What to work on —
Collect every line in the records below that contains the word "Finite".

Stored data —
+ + + +

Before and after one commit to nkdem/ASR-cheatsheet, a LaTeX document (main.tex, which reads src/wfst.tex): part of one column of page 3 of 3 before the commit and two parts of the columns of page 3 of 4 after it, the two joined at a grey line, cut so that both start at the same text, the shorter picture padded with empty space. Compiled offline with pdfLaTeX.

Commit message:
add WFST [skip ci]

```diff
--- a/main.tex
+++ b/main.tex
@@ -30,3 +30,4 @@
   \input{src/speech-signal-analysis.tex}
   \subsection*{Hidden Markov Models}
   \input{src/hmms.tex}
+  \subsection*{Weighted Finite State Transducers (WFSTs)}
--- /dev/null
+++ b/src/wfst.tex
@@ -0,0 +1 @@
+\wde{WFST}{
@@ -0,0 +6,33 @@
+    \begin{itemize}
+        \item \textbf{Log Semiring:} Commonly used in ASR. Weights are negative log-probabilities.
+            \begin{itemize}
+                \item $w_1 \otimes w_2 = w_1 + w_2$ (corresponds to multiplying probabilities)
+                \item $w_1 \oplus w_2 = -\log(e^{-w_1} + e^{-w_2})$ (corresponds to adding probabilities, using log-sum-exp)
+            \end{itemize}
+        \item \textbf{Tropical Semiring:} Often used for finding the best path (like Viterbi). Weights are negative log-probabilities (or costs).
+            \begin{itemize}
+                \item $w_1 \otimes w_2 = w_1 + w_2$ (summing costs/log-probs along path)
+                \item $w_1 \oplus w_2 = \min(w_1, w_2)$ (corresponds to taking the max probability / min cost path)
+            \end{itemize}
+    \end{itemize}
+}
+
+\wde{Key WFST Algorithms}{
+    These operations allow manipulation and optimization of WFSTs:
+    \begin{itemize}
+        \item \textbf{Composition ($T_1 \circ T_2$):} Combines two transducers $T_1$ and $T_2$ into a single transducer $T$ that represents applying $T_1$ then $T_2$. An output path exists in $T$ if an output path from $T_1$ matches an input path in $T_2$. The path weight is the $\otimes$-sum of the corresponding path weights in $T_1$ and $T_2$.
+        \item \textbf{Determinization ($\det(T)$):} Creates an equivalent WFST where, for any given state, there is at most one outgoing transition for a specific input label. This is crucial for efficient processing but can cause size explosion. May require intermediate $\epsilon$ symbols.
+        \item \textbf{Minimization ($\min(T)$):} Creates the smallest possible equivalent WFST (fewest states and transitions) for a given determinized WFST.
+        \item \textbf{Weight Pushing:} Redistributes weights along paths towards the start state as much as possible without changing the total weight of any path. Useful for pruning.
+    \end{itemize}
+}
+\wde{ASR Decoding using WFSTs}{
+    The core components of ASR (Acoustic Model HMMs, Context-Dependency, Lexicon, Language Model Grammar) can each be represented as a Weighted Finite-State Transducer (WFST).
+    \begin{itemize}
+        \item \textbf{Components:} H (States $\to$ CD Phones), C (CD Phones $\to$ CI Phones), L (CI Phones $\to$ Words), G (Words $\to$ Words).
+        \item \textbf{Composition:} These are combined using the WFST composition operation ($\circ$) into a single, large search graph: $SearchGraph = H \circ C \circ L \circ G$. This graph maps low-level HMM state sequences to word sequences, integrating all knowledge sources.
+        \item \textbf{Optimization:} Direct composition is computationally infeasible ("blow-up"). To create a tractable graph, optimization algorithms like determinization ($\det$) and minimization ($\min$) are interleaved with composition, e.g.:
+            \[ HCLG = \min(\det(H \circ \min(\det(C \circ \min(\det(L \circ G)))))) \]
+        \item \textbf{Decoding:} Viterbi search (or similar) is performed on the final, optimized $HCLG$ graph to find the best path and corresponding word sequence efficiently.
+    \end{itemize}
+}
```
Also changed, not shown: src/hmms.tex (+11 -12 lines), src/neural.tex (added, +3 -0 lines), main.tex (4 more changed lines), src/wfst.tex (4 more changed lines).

+ + + +

Expected output —
+  \subsection*{Weighted Finite State Transducers (WFSTs)}
+    The core components of ASR (Acoustic Model HMMs, Context-Dependency, Lexicon, Language Model Grammar) can each be represented as a Weighted Finite-State Transducer (WFST).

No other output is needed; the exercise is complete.